- **Your task**
Return each line of the records below that contains the word "shields".

- **Data**
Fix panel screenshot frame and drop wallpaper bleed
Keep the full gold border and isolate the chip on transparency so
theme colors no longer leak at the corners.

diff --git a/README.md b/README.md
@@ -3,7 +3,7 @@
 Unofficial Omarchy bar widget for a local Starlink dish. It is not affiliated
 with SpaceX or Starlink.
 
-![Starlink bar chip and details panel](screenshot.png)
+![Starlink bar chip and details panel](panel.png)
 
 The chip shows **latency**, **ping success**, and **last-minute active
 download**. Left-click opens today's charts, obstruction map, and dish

* * *

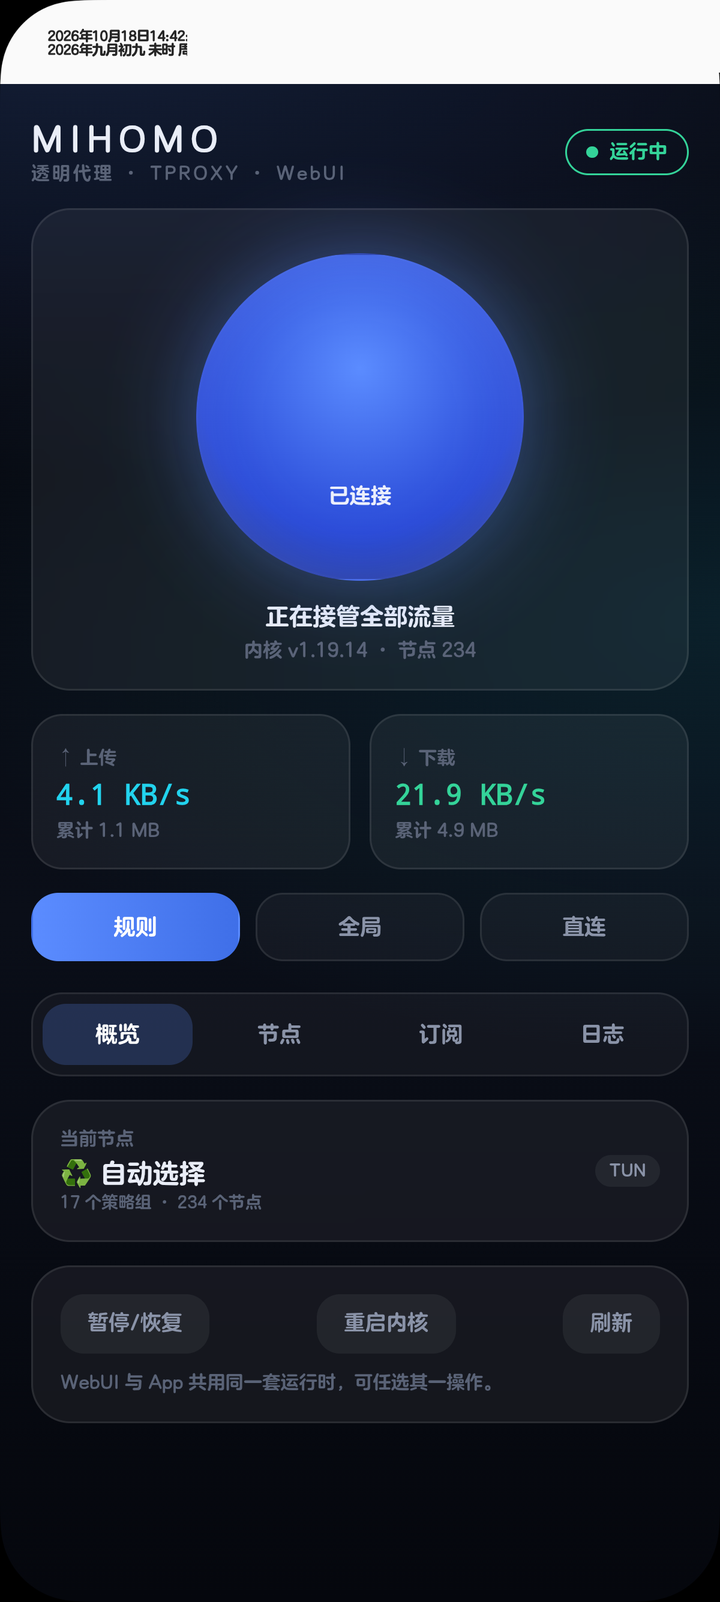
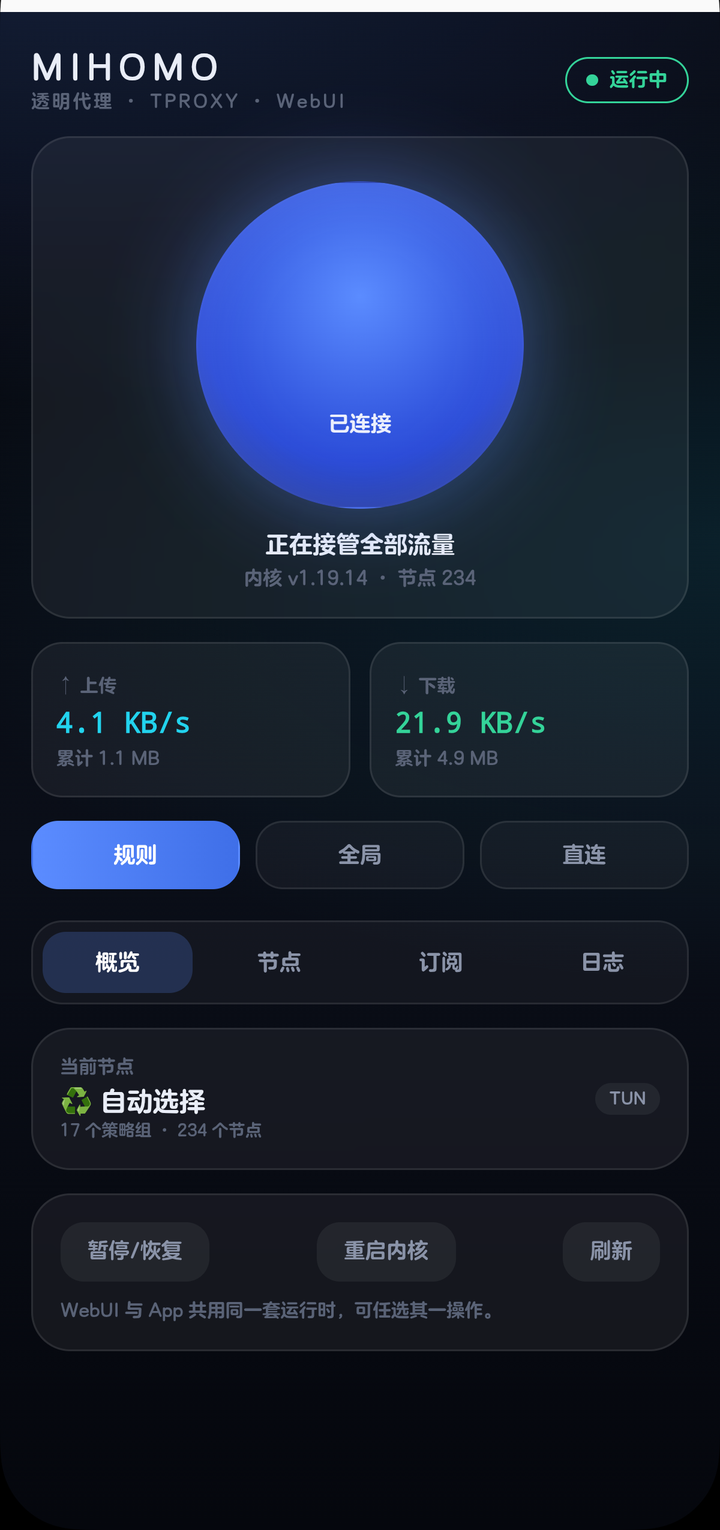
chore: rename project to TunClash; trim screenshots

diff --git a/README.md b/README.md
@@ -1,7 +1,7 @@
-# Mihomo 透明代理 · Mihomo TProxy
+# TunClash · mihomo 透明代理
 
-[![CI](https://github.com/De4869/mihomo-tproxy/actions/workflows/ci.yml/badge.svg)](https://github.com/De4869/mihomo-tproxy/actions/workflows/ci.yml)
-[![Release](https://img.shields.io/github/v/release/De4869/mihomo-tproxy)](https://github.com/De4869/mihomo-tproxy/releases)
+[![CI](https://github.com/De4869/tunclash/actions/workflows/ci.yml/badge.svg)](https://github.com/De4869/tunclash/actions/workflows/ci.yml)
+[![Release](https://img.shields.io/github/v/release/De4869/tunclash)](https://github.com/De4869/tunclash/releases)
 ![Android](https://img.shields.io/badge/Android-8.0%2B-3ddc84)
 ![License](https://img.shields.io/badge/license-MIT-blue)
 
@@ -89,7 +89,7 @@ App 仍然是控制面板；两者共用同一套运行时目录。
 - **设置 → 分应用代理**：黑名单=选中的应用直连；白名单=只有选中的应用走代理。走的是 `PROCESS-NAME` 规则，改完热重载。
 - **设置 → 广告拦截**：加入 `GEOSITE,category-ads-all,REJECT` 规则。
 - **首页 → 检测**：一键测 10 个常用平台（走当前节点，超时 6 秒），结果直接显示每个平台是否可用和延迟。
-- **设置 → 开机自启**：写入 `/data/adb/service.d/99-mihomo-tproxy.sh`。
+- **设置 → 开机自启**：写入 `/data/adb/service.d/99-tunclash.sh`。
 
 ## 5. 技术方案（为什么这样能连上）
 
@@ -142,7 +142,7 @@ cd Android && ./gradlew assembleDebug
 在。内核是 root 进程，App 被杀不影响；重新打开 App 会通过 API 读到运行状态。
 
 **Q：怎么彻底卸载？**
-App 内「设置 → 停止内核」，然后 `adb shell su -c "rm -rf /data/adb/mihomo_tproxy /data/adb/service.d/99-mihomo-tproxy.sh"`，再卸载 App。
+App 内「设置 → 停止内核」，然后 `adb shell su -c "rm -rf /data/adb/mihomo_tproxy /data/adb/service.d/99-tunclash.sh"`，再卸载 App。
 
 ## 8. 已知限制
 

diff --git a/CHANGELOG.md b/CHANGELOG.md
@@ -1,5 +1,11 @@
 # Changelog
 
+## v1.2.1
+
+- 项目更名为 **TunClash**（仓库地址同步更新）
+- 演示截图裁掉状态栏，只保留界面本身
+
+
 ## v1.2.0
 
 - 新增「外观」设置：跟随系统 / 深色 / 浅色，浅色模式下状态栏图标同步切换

- **Task response**
-[![Release](https://img.shields.io/github/v/release/De4869/mihomo-tproxy)](https://github.com/De4869/mihomo-tproxy/releases)
+[![Release](https://img.shields.io/github/v/release/De4869/tunclash)](https://github.com/De4869/tunclash/releases)
 ![Android](https://img.shields.io/badge/Android-8.0%2B-3ddc84)
 ![License](https://img.shields.io/badge/license-MIT-blue)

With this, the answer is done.